If you are using gparted or fdisk to format large drives you are going to have problems. This is due to fdisk having a 2TB partition limitation.
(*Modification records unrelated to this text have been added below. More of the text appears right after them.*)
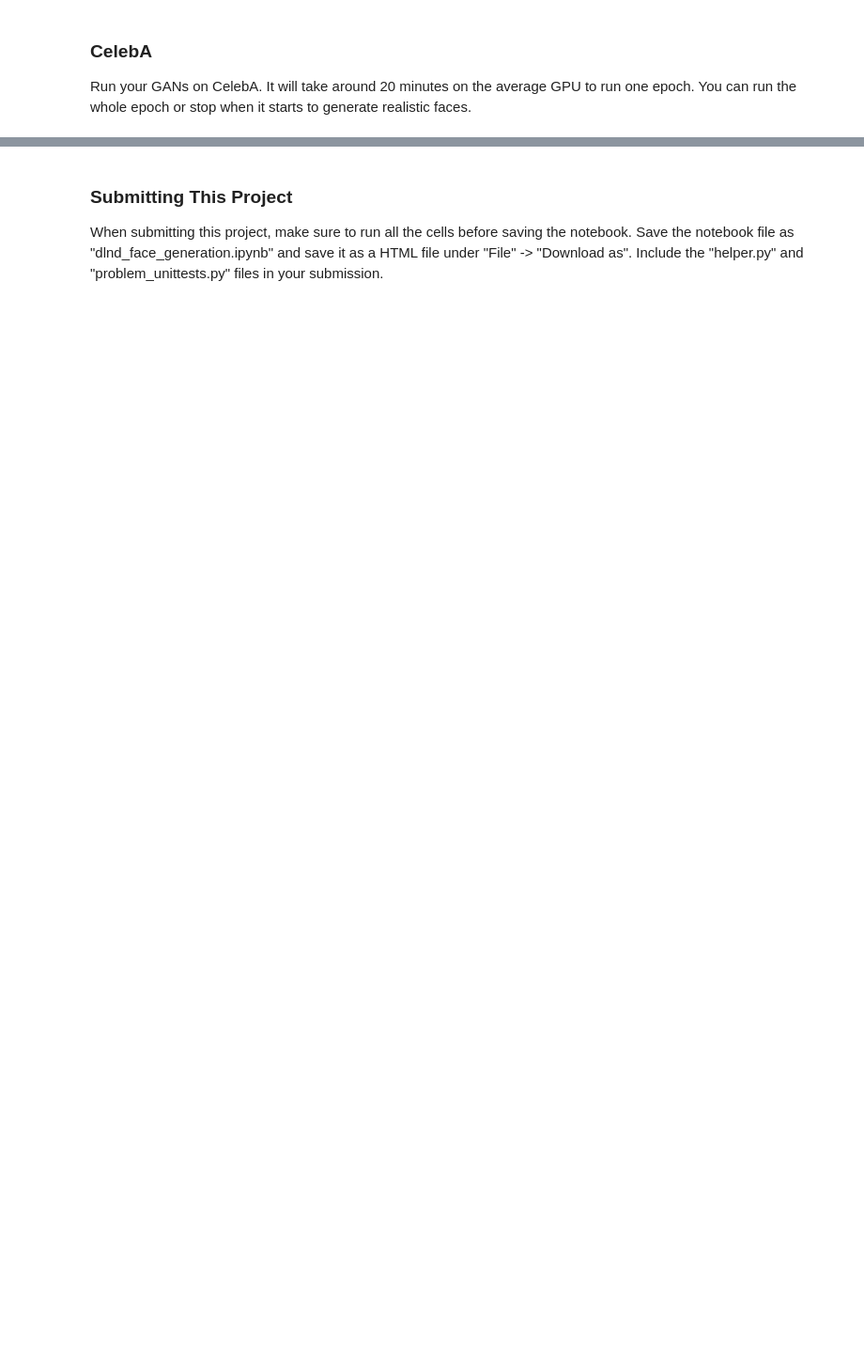
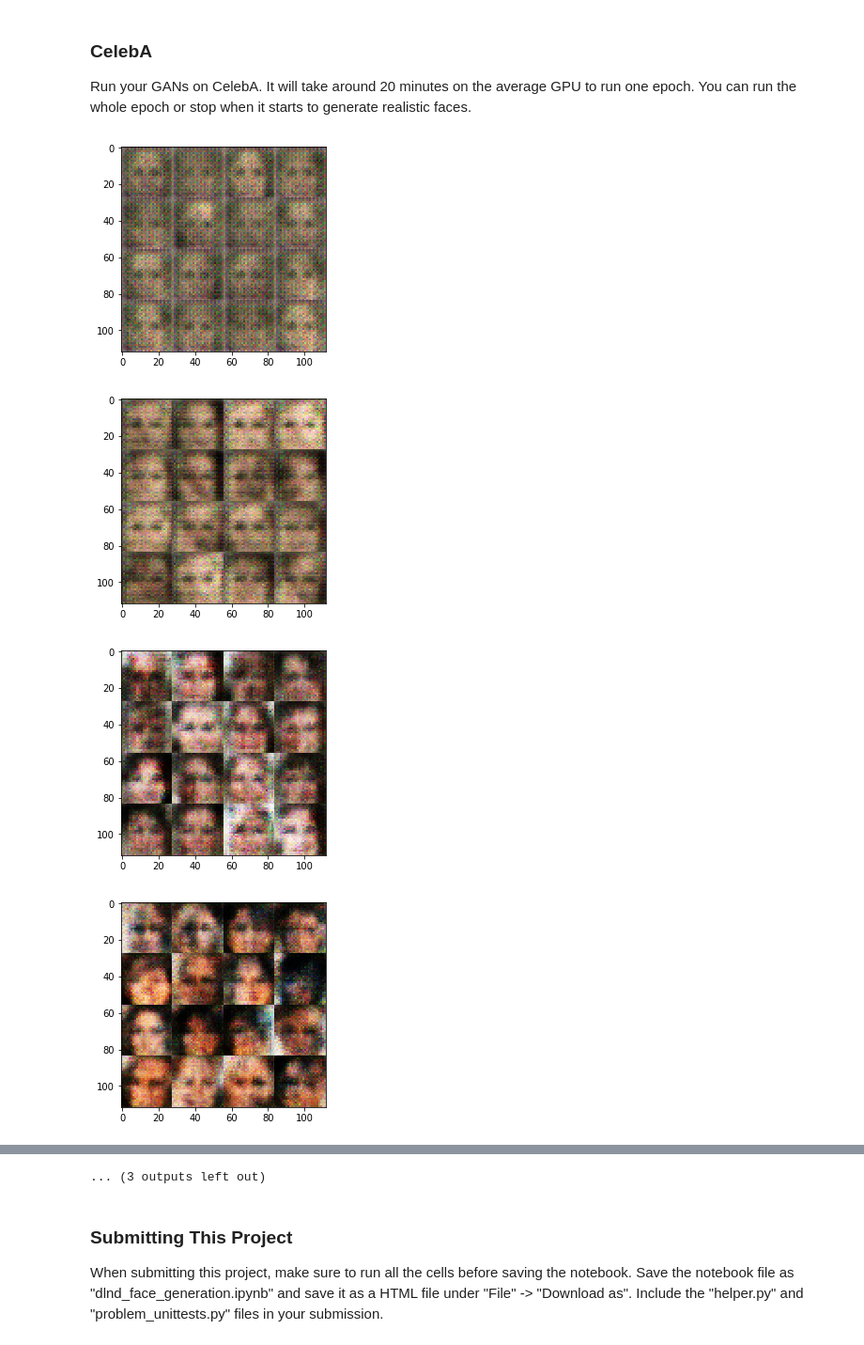
Before and after one commit to heckmanc13/deep-learning, a Jupyter notebook: face_generation/dlnd_face_generation.ipynb, the cells around one changed output, grey strips where cells are left out. Shown at 94% size. Cells and saved outputs as stored; diff of their text form; code cells hidden in the pictures; blank space fills up the shorter version.

```diff
--- a/face_generation/dlnd_face_generation.ipynb
+++ b/face_generation/dlnd_face_generation.ipynb
@@ -404,18 +421,23 @@ KeyboardInterrupt:
 ### CelebA
 Run your GANs on CelebA.  It will take around 20 minutes on the average GPU to run one epoch.  You can run the whole epoch or stop when it starts to generate realistic faces.
 # %%
-batch_size = None
-z_dim = None
-learning_rate = None
-beta1 = None
+batch_size = 128
+z_dim = 300
+learning_rate = .0002
+beta1 = 0.5
 
 
 """
 DON'T MODIFY ANYTHING IN THIS CELL THAT IS BELOW THIS LINE
 """
 epochs = 1
 
 celeba_dataset = helper.Dataset('celeba', glob(os.path.join(data_dir, 'img_align_celeba/*.jpg')))
 with tf.Graph().as_default():
     train(epochs, batch_size, z_dim, learning_rate, beta1, celeba_dataset.get_batches,
           celeba_dataset.shape, celeba_dataset.image_mode)
+# %% [output]
+[figure, added]
+[figure, added]
+[figure, added]
+[figure, added]
@@ -422,3 +452,4 @@ with tf.Graph().as_default():
+... (3 outputs left out)
 # %% [markdown]
 ### Submitting This Project
 When submitting this project, make sure to run all the cells before saving the notebook. Save the notebook file as "dlnd_face_generation.ipynb" and save it as a HTML file under "File" -> "Download as". Include the "helper.py" and "problem_unittests.py" files in your submission.
```
Also changed, not shown: parts of 8 cells of this notebook.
There are several different ways to overcome this Debian can handle larger partitions, the Linux kernel and GNU tools can use the larger partitions once created, but to me the easiest method for getting that initial partition created requires using parted.  This method works because parted allows the gpt partition table that fdisk does not.
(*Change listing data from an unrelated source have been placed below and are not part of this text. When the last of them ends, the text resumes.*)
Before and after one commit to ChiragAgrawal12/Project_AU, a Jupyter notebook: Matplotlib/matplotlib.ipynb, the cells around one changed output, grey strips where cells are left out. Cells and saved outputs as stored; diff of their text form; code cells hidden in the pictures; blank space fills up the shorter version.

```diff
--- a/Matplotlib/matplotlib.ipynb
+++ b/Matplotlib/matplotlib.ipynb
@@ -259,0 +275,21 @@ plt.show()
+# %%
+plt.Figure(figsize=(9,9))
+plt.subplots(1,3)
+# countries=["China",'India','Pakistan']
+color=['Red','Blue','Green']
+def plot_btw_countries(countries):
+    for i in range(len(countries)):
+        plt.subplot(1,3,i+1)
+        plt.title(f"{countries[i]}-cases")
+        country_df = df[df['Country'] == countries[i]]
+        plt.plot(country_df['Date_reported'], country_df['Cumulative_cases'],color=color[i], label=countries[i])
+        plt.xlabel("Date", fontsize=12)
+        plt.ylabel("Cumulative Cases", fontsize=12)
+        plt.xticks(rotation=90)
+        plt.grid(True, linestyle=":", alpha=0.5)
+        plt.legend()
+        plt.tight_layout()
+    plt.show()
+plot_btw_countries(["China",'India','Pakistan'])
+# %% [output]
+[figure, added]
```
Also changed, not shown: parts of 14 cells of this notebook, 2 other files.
Why would you do this?

Fixing this issue using the command line is fast and relatively easy, it also helps you to be familiar with the command line tools for partitioning should you have drive issues.  I also feel like I have more control, the command line offers several options that GUI disk managers do not.

How technical is this job?

There is nothing in here that should give even the most basic user a problem.  A little common sense and some patience to make sure you get it right.  This method does involve working with disks so you need to be careful to get the right disk and understand that you will be deleting whatever is on the disk since you are formatting it.

What is covered?

We will walk through using parted and some of its commands, creating labels and mkfs all from the command line.

What do you need?

A command line, a hard disk connected externally, parted and a terminal.

What are the steps?

  • Get parted
  • Find the disk
  • Understanding using parted
  • Format the disk
  • Get our reserved space back


Get parted

We will be using parted for this operation so fire up your cli and run:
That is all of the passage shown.